→ **GOAL OF THE EXERCISE**
Could you find every line in the records below that contains the word "numberOfProblems" and copy it?

+++ RECORDS SUPPLIED

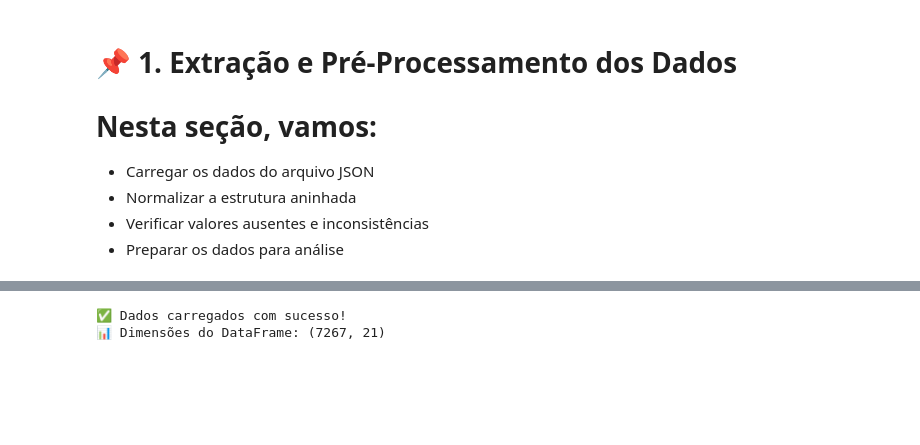
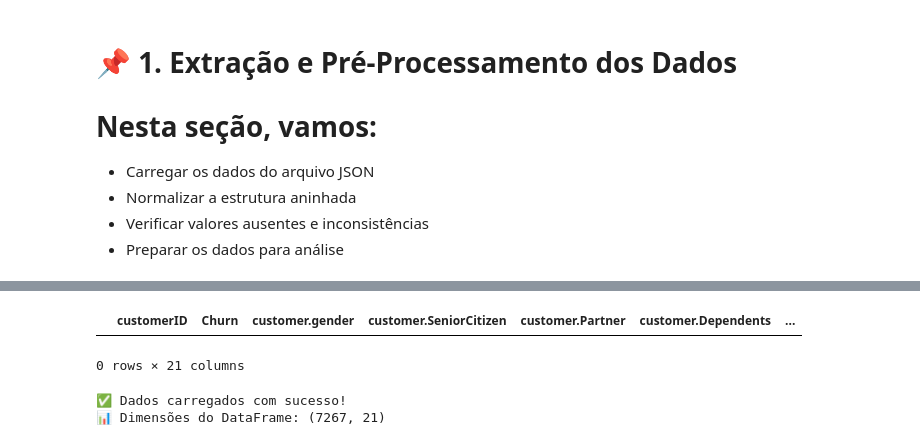
Before and after one commit to LuizAmeida/An-lise-sobre-Evas-o-de-clientes-da-TelecomX, a Jupyter notebook: Challenge_Alura_Oracle_Análise_de_Dados_TelecomX.ipynb, the cells around one changed output, grey strips where cells are left out. Cells and saved outputs as stored; diff of their text form; code cells hidden in the pictures; blank space fills up the shorter version.

```diff
--- a/Challenge_Alura_Oracle_Análise_de_Dados_TelecomX.ipynb
+++ b/Challenge_Alura_Oracle_Análise_de_Dados_TelecomX.ipynb
@@ -27,6 +114,12 @@ df = pd.json_normalize(raw_data)
 # %%
 # Criando dataframe para registrar linhas removidas
 removed_rows = pd.DataFrame(columns=df.columns)
+# %%
+# Visualizando DataFrame criado para colunas removidas (Removido todas as linhas da coluna Churn que continham valores ausentes)
+removed_rows.head()
+# %% [output]
+|  | customerID | Churn | customer.gender | customer.SeniorCitizen | customer.Partner | customer.Dependents | ... |
+0 rows × 21 columns
 # %%
 # Verificando as dimensões do DataFrame
 print("✅ Dados carregados com sucesso!")
```
Also changed, not shown: parts of 8 cells of this notebook.
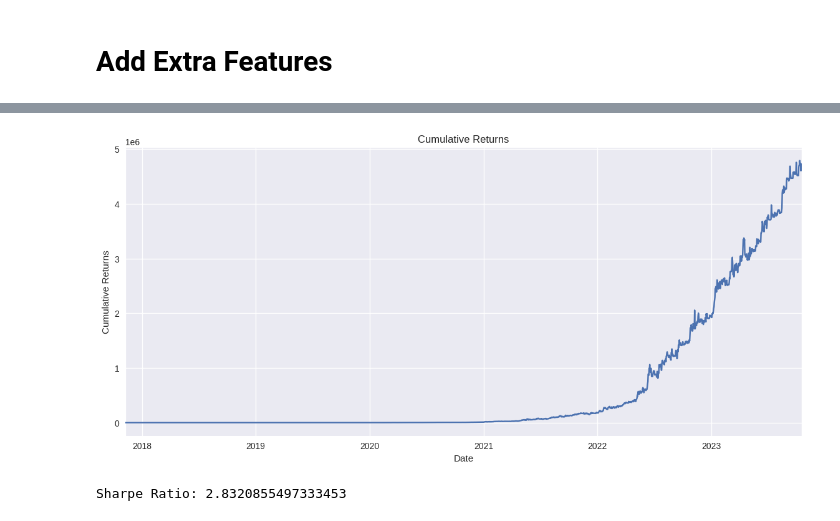
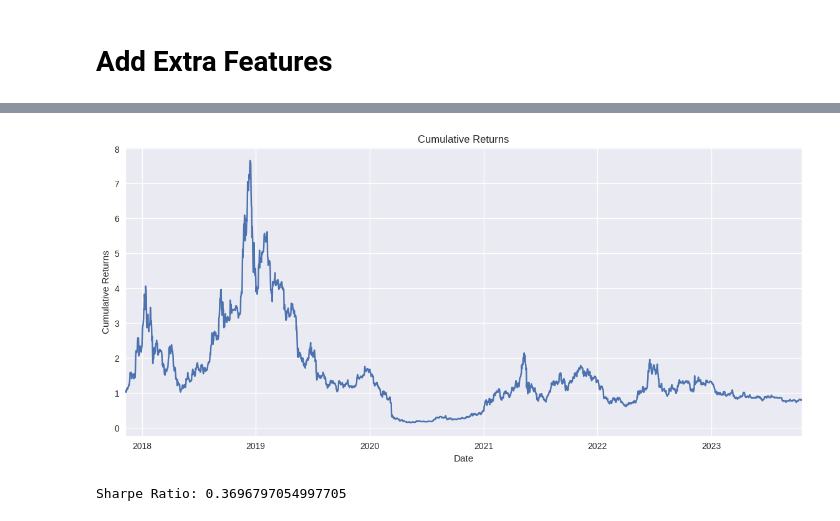
Before and after one commit to mr-robot77/Quera_G11-Project2, a Jupyter notebook: Problem 3/prediction.ipynb, the cells around one changed output, grey strips where cells are left out. Cells and saved outputs as stored; diff of their text form; code cells hidden in the pictures.

```diff
--- a/Problem 3/prediction.ipynb
+++ b/Problem 3/prediction.ipynb
@@ -1877,0 +1484,19 @@ Please replace it with one of the following more specific types
+# %%
+# Generate trading signals
+df_eth_filtered['Position'] = np.where(df_eth_filtered['EMA-44'] > df_eth_filtered['EMA-252'], 1, -1)
+
+import matplotlib.pyplot as plt
+
+# Plot the results
+fig, ax = plt.subplots(figsize=(14, 6))
+df_eth_filtered.plot(ax=ax, secondary_y='Position')
+
+# Set the title and labels
+ax.set_title('ETH/USD$ price, two SMAs, and resulting positions')
+ax.set_xlabel('Date')
+
+# Adjust the legend position
+ax.get_legend().set_bbox_to_anchor((0.25, 0.85))
+
+# Show the plot
+plt.show()
@@ -1878,27 +1545,29 @@ Please replace it with one of the following more specific types
 # %%
 # Define trading signals
-df_eth['Buy_Signal'] = (df_eth['EMA5'] > df_eth['EMA8']) & (df_eth['EMA8'] > df_eth['EMA13'])
-df_eth['Sell_Signal'] = (df_eth['EMA5'] < df_eth['EMA8']) & (df_eth['EMA8'] < df_eth['EMA13'])
+df_eth_filtered['Buy_Signal'] = (df_eth_filtered['EMA-44'] > df_eth_filtered['EMA-252'])
+df_eth_filtered['Sell_Signal'] = (df_eth_filtered['EMA-44'] < df_eth_filtered['EMA-252'])
 
-# Calculate returns
-df_eth['Return'] = np.log(df_eth['Close'] / df_eth['Close'].shift(1))
-df_eth['Strategy_Return'] = df_eth['Return'] * df_eth['Buy_Signal'] - df_eth['Return'] * df_eth['Sell_Signal']
-# Calculate cumulative returns
-df_eth['Cumulative_Strategy_Returns'] = (1 + df_eth['Strategy_Return']).cumprod()
+# Calculate returns (daily returns)
+df_eth_filtered['Return'] = np.log(df_eth_filtered['Close'] / df_eth_filtered['Close'].shift(1))
 
+# Calculate trading strategy returns
+df_eth_filtered['Strategy_Return'] = df_eth_filtered['Return'] * df_eth_filtered['Buy_Signal'] - df_eth_filtered['Return'] * df_eth_filtered['Sell_Signal']
 
+# Calculate cumulative returns of the trading strategy
+df_eth_filtered['Cumulative_Strategy_Returns'] = (1 + df_eth_filtered['Strategy_Return']).cumprod()
+
+# Plot cumulative returns of the trading strategy
 import matplotlib.pyplot as plt
 
-# Plot cumulative returns
-df_eth['Cumulative_Strategy_Returns'].plot(figsize=(14,6))
+df_eth_filtered['Cumulative_Strategy_Returns'].plot(figsize=(14,6))
 plt.title('Cumulative Returns')
 plt.xlabel('Date')
 plt.ylabel('Cumulative Returns')
 plt.show()
 
-# Calculate Sharpe Ratio
-sharpe_ratio = df_eth['Strategy_Return'].mean() / df_eth['Strategy_Return'].std() * np.sqrt(252)
+# Calculate Sharpe Ratio of the trading strategy
+sharpe_ratio = df_eth_filtered['Strategy_Return'].mean() / df_eth_filtered['Strategy_Return'].std() * np.sqrt(252)
 print(f'Sharpe Ratio: {sharpe_ratio}')
 # %% [output]
-[figure, old version]
+[figure, new version]
-Sharpe Ratio: 2.8320855497333453
+Sharpe Ratio: 0.3696797054997705
```
Also changed, not shown: parts of 49 cells of this notebook.
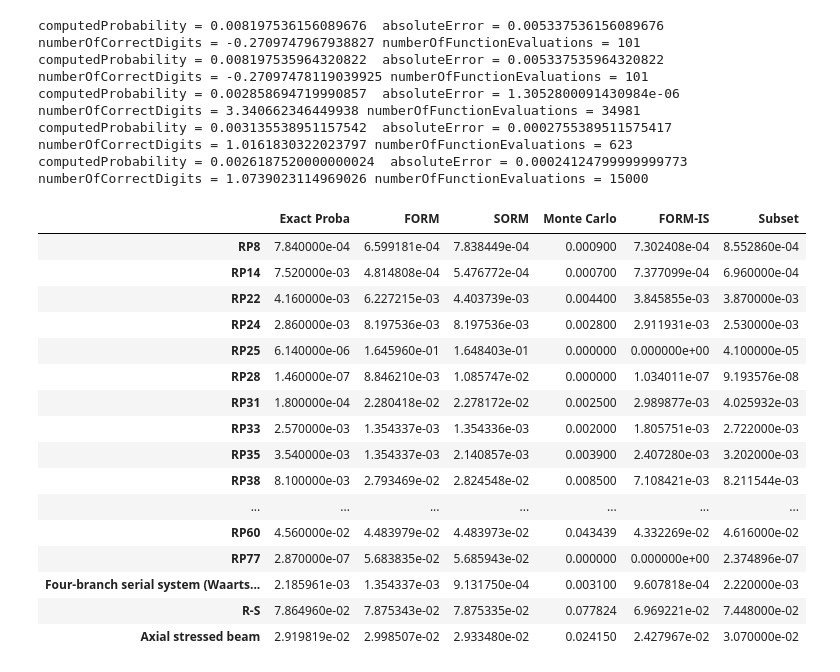
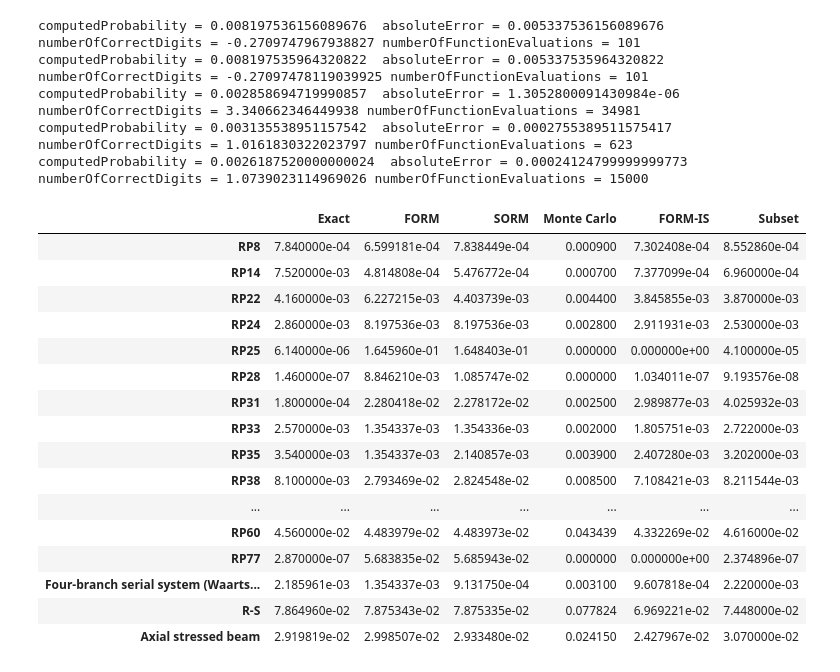
Before and after one commit to openturns/otbenchmark, a Jupyter notebook: examples/reliability_benchmark_table.ipynb, the cells around one changed output. Cells and saved outputs as stored; diff of their text form; code cells hidden in the pictures.

```diff
--- a/examples/reliability_benchmark_table.ipynb
+++ b/examples/reliability_benchmark_table.ipynb
@@ -13,6 +13,5 @@ We import the list of Reliability Problems
 # %%
-reliabilityBenchmark = otb.OTReliabilityAlgorithmBenchmark()
-benchmarkProblemList = reliabilityBenchmark.problemslist
+benchmarkProblemList = otb.ReliabilityBenchmarkProblemList()
 numberOfProblems = len(benchmarkProblemList)
 numberOfProblems
 # %% [output]
@@ -109,7 +108,7 @@ for i in range(numberOfProblems):
     problem_names.append(name)
 # %%
 metrics = [
-    "Exact Proba",
+    "Exact",
     "FORM",
     "SORM",
     "Monte Carlo",
@@ -133,34 +132,34 @@ for i in range(numberOfProblems):
     results[i][2] = otb.OTReliabilityAlgorithmBenchmark.SORM(
         problem,
         nearestPointAlgo="Cobyla",
         maximumEvaluationNumber=100,
         maximumAbsoluteError=1.0e-3,
         maximumRelativeError=1.0e-3,
         maximumResidualError=1.0e-3,
         maximumConstraintError=1.0e-3,
     )[0]
     results[i][3] = otb.OTReliabilityAlgorithmBenchmark.MonteCarloSampling(
         problem, maximumOuterSampling=10000, coefficientOfVariation=0.1, blockSize=1,
     )[0]
     results[i][4] = otb.OTReliabilityAlgorithmBenchmark.FORMImportanceSampling(
         problem,
         nearestPointAlgo="Cobyla",
         maximumEvaluationNumber=100,
         maximumAbsoluteError=1.0e-3,
         maximumRelativeError=1.0e-3,
         maximumResidualError=1.0e-3,
         maximumConstraintError=1.0e-3,
         maximumOuterSampling=5000,
         coefficientOfVariation=0.1,
     )[0]
     results[i][5] = otb.OTReliabilityAlgorithmBenchmark.SubsetSampling(
         problem, maximumOuterSampling=5000, coefficientOfVariation=0.1, blockSize=1,
     )[0]
 
 df = pd.DataFrame(results, index=problem_names, columns=metrics)
 df
 # %% [output]
-|  | Exact Proba | FORM | SORM | Monte Carlo | FORM-IS | Subset |
+|  | Exact | FORM | SORM | Monte Carlo | FORM-IS | Subset |
 | RP8 | 7.840000e-04 | 6.599181e-04 | 7.838449e-04 | 0.000900 | 7.302408e-04 | 8.552860e-04 |
 | RP14 | 7.520000e-03 | 4.814808e-04 | 5.476772e-04 | 0.000700 | 7.377099e-04 | 6.960000e-04 |
 | RP22 | 4.160000e-03 | 6.227215e-03 | 4.403739e-03 | 0.004400 | 3.845855e-03 | 3.870000e-03 |
```
Also changed, not shown: parts of 1 cell of this notebook, 20 other files.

++++++

→ **EXERCISE OUTPUT**
 numberOfProblems = len(benchmarkProblemList)
 numberOfProblems
@@ -109,7 +108,7 @@ for i in range(numberOfProblems):
@@ -133,34 +132,34 @@ for i in range(numberOfProblems):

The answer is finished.